Humility is like going on a road trip with God.
We don’t say, “Here’s where I’m going today.” We say, “God, where are we going today?” And then we trust that whatever happens is a part of the trip God is laying out for us.
When we hit a roadblock or challenge, we don’t freak out. We say, “Okay, Father, you brought me to this. Show me what to do. Help me deal with it.”
When we pray, we don’t petition and then forget. We watch to see how God is answering these prayers. “In the morning I lay my requests before you and wait expectantly.” Ps 5:3b
And when a situation seems too hard, we tell God, “I know your grace is sufficient and it will get me through this moment, this tough circumstance, this day.” (II Cor 12:9)
It’s being reactive, not proactive. Yes, we should be intentional and do things, but we’re not setting out on our own, we’re always seeking to see what God is doing and keep in step with that.
“…the Son can do nothing by himself; he can do only what he sees his Father doing, because whatever the Father does the Son also does.” John 5:19
“The one who sent me is with me; he has not left me alone, for I always do what pleases him.” John 8:29
God concludes Malachi with a dire warning. If the people do not turn their hearts back to him, there will be total destruction. Literally, this word means they will be cursed!
Surely this is true for us as well. “. . . every violation of the law and every act of disobedience was punished.
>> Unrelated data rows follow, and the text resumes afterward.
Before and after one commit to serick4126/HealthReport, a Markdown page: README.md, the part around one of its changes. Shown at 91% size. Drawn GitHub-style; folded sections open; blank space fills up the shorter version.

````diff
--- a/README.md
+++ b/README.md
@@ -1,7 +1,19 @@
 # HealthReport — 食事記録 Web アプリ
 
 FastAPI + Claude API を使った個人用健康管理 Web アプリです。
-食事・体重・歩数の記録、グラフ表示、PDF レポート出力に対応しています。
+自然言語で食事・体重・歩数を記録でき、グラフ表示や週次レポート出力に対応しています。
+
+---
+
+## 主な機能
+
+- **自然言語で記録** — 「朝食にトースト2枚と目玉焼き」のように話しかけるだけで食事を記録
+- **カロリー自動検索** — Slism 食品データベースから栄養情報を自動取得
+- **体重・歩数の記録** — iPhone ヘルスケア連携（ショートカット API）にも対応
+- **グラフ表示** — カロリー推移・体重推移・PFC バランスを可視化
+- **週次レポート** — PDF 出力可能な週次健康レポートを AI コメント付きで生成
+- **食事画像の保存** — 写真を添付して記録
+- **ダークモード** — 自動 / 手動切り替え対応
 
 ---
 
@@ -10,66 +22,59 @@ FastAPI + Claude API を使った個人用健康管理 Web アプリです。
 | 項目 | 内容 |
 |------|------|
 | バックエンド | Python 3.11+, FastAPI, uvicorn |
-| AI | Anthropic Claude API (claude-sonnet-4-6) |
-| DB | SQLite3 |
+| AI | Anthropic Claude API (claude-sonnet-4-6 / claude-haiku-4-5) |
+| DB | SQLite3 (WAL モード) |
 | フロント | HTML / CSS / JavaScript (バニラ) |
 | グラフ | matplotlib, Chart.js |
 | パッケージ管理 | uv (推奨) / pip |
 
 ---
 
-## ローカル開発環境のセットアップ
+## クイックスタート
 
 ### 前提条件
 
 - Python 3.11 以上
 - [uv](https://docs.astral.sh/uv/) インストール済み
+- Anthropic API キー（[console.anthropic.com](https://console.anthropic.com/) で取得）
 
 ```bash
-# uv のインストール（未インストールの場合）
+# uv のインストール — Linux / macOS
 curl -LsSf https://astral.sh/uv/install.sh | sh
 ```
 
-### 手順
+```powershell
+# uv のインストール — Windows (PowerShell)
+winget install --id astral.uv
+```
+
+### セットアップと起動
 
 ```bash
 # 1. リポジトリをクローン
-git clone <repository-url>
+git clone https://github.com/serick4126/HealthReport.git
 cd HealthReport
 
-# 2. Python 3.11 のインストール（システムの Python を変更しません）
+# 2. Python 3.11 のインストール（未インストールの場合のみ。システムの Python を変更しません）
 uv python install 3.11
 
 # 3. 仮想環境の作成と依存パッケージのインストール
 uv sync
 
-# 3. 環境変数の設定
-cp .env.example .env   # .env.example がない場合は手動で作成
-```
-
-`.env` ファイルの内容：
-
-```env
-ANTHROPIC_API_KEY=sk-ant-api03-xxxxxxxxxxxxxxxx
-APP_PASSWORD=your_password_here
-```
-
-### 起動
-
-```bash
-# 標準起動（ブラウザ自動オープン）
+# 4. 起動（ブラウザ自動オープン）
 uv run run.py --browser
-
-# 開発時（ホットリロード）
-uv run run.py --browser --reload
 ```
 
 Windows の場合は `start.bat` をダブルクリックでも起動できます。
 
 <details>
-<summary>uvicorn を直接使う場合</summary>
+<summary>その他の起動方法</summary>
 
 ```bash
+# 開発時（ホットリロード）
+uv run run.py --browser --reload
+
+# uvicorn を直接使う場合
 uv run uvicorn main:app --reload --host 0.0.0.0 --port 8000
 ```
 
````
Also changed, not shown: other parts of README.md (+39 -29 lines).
So what makes us think we can escape if we ignore this great salvation . . . ?” Heb. 2:1b-2a
As encouraging as I believe God’s grace is, as merciful, longsuffering and patient that he is, we must keep working on our hearts!! God wants true worship!
It is a discipline, but the discipline is sweet, bringing us closer to our wonderful Lord.